[Start of section]

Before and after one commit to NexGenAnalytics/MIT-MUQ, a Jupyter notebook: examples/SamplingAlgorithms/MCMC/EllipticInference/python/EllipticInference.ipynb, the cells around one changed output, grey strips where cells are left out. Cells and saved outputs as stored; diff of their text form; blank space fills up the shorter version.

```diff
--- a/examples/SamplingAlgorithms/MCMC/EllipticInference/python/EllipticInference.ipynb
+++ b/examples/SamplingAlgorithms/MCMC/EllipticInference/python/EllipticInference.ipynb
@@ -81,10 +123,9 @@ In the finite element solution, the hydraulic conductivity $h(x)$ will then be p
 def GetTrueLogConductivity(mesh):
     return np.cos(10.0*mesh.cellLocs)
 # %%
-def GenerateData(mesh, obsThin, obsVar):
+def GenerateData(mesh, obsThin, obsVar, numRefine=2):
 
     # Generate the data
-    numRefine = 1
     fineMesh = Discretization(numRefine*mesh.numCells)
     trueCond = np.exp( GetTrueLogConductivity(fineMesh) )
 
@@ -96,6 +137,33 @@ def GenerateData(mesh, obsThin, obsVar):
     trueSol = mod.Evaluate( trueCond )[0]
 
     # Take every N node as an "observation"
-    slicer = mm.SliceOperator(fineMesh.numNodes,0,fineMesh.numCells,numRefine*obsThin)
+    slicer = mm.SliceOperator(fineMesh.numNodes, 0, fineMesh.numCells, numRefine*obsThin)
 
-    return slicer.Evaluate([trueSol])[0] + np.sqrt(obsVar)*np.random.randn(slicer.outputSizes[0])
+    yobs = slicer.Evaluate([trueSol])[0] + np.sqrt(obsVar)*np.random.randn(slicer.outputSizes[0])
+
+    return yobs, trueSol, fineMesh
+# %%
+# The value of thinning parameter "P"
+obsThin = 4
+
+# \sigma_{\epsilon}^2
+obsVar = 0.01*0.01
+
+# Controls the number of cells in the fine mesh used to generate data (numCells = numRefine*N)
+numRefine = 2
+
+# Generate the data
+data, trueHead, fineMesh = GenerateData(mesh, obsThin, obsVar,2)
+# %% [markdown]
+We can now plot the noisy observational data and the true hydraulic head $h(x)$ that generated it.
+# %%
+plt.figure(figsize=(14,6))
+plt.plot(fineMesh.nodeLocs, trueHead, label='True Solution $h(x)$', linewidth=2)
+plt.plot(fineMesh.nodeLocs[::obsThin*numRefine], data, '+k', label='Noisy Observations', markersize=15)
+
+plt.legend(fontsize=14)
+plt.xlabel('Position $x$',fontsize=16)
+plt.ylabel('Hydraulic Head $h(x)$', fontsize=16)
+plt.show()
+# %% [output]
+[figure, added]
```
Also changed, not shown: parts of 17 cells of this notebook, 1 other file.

[End of section]
[Start of section]

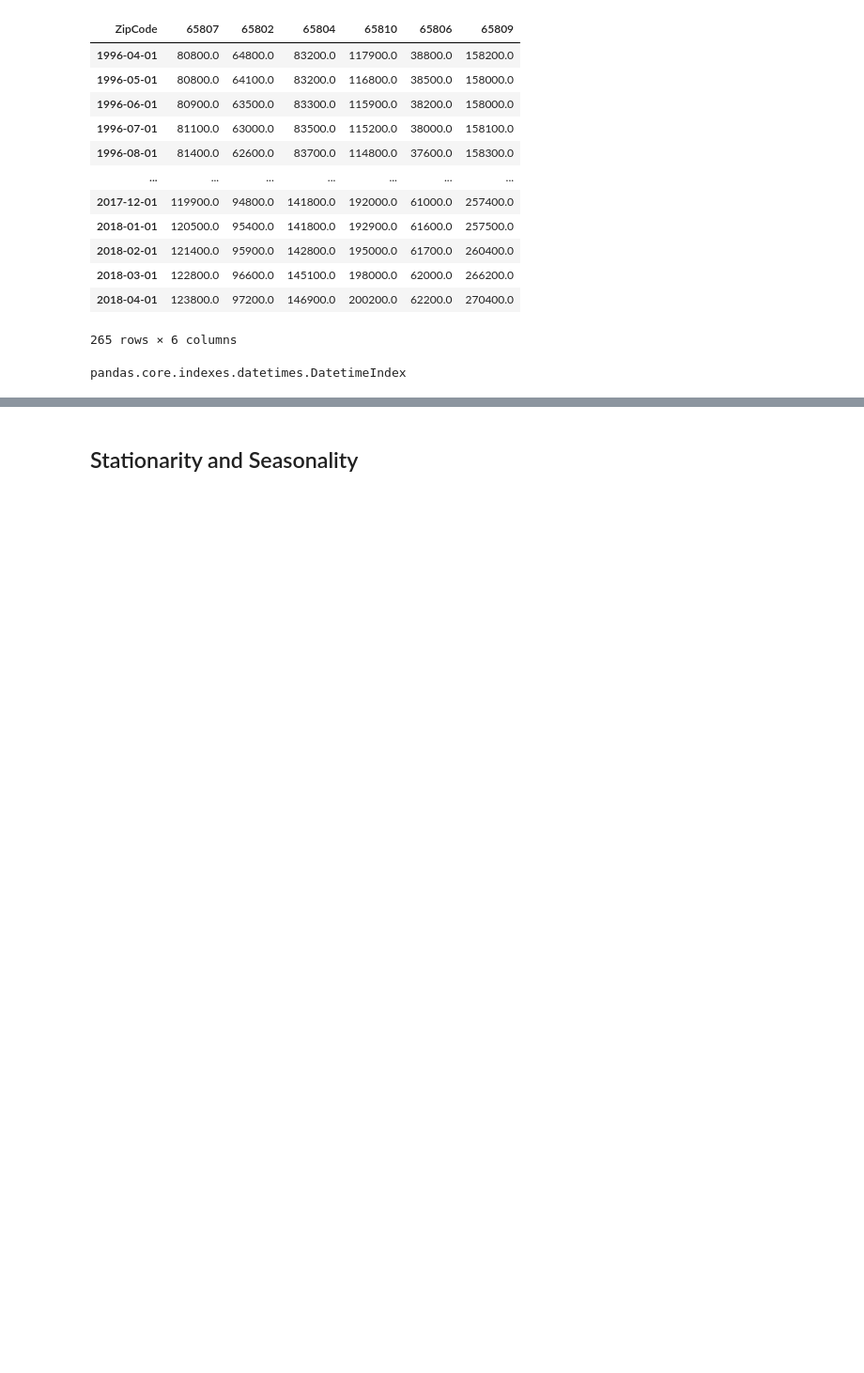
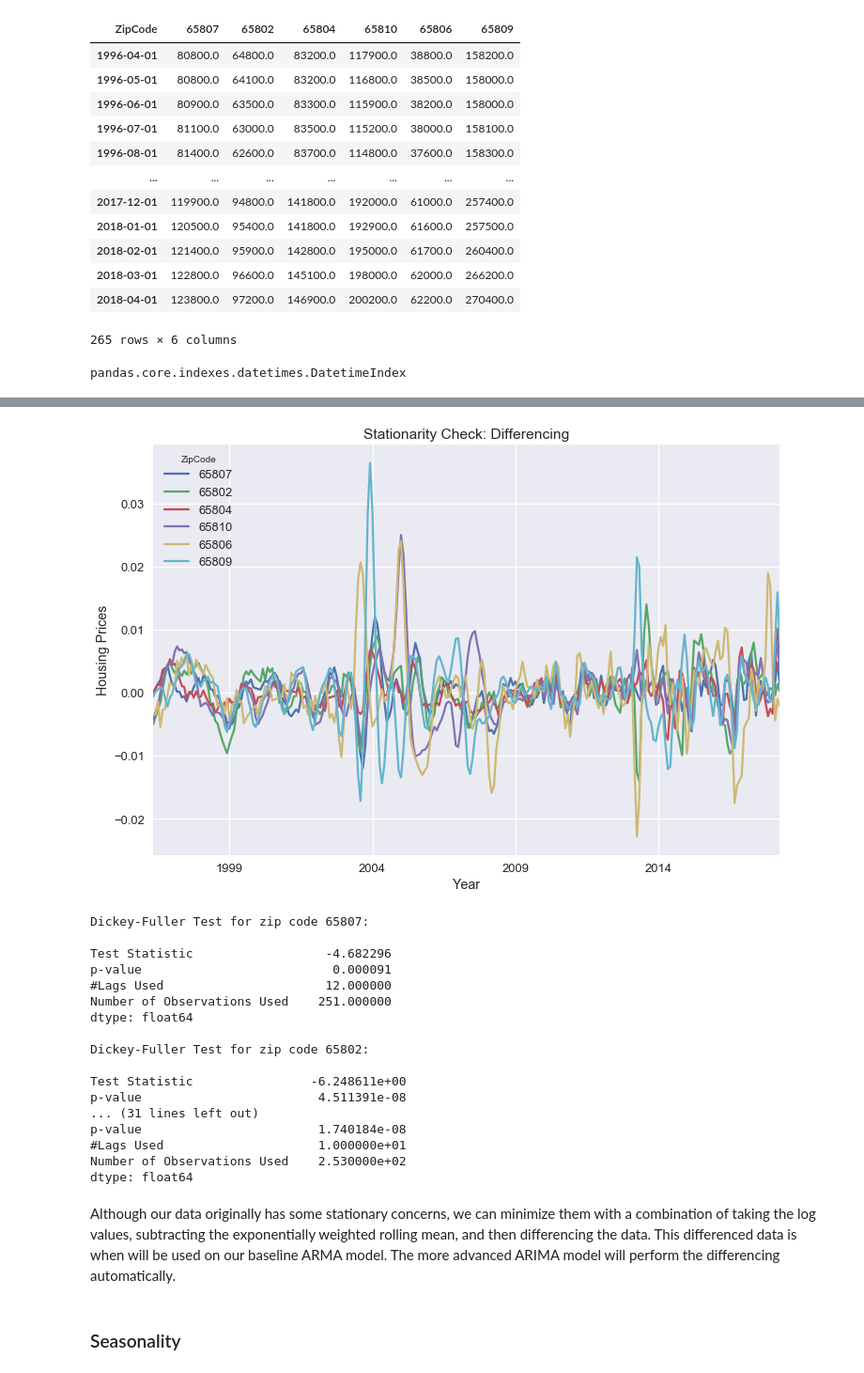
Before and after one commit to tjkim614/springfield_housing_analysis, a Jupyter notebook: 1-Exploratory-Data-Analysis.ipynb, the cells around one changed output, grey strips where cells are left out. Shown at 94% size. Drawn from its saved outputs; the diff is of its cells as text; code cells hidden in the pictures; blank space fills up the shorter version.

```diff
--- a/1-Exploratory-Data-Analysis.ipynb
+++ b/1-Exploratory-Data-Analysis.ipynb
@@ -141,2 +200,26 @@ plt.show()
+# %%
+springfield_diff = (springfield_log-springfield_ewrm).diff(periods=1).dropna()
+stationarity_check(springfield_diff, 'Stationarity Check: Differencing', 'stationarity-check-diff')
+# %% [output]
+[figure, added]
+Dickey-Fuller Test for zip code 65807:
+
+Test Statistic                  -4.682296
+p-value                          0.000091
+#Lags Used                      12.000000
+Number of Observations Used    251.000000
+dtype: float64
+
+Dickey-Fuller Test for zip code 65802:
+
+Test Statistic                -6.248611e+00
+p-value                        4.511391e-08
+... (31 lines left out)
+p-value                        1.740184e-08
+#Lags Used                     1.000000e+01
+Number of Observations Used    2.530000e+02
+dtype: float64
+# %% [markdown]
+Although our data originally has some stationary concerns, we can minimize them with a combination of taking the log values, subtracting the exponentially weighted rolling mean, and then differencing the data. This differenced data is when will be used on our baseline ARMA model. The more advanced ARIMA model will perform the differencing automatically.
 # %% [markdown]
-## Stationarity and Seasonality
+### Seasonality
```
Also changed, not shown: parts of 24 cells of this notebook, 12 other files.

[End of section]
[Start of section]

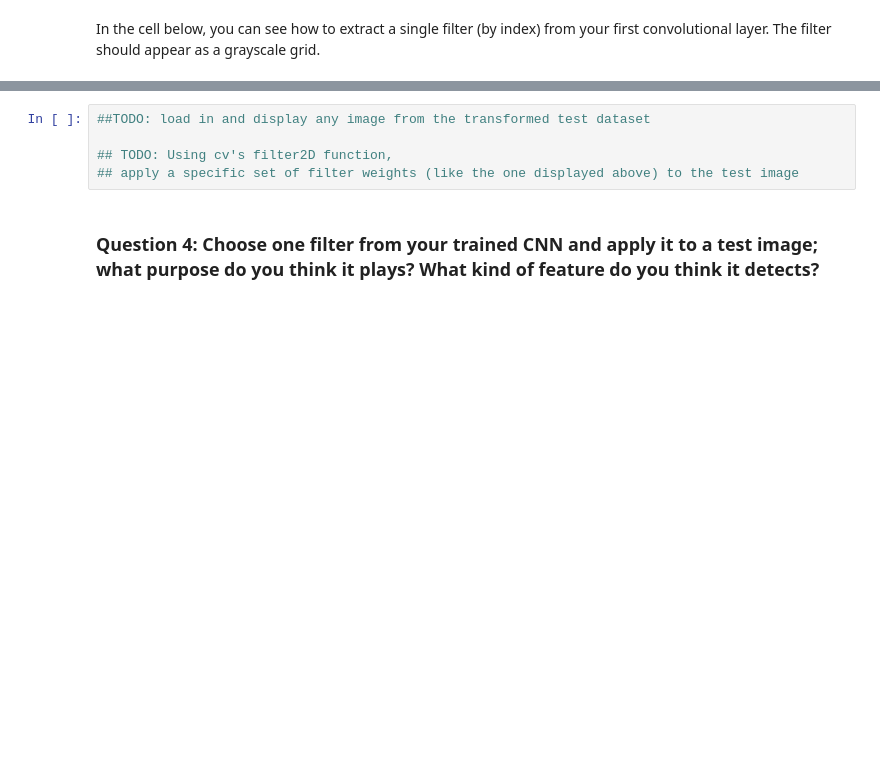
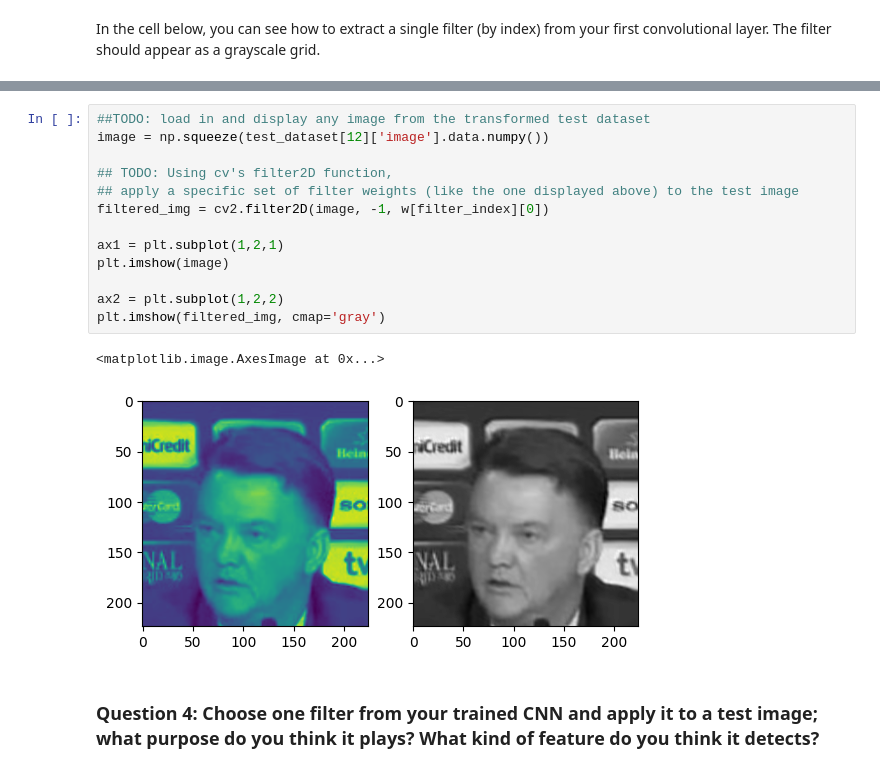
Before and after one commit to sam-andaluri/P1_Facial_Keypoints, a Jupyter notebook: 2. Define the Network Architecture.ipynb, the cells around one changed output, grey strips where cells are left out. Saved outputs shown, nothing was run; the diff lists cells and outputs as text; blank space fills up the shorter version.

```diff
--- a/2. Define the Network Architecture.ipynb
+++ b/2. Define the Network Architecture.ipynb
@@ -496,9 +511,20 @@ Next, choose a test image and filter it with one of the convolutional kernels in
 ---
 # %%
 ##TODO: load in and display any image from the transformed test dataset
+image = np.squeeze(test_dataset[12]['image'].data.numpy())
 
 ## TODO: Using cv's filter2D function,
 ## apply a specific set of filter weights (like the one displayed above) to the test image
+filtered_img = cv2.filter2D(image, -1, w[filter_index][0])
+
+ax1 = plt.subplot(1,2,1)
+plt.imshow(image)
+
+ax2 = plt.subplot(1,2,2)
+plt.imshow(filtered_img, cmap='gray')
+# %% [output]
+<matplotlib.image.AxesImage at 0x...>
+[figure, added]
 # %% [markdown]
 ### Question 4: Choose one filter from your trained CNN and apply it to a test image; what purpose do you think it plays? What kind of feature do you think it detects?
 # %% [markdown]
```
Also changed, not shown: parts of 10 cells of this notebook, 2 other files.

[End of section]

• [Task prompt]: Each line in the listing that contains "left" should be returned.

• [Result of this exercise]:
Before and after one commit to NexGenAnalytics/MIT-MUQ, a Jupyter notebook: examples/SamplingAlgorithms/MCMC/EllipticInference/python/EllipticInference.ipynb, the cells around one changed output, grey strips where cells are left out. Cells and saved outputs as stored; diff of their text form; blank space fills up the shorter version.
Before and after one commit to tjkim614/springfield_housing_analysis, a Jupyter notebook: 1-Exploratory-Data-Analysis.ipynb, the cells around one changed output, grey strips where cells are left out. Shown at 94% size. Drawn from its saved outputs; the diff is of its cells as text; code cells hidden in the pictures; blank space fills up the shorter version.
+... (31 lines left out)
Before and after one commit to sam-andaluri/P1_Facial_Keypoints, a Jupyter notebook: 2. Define the Network Architecture.ipynb, the cells around one changed output, grey strips where cells are left out. Saved outputs shown, nothing was run; the diff lists cells and outputs as text; blank space fills up the shorter version.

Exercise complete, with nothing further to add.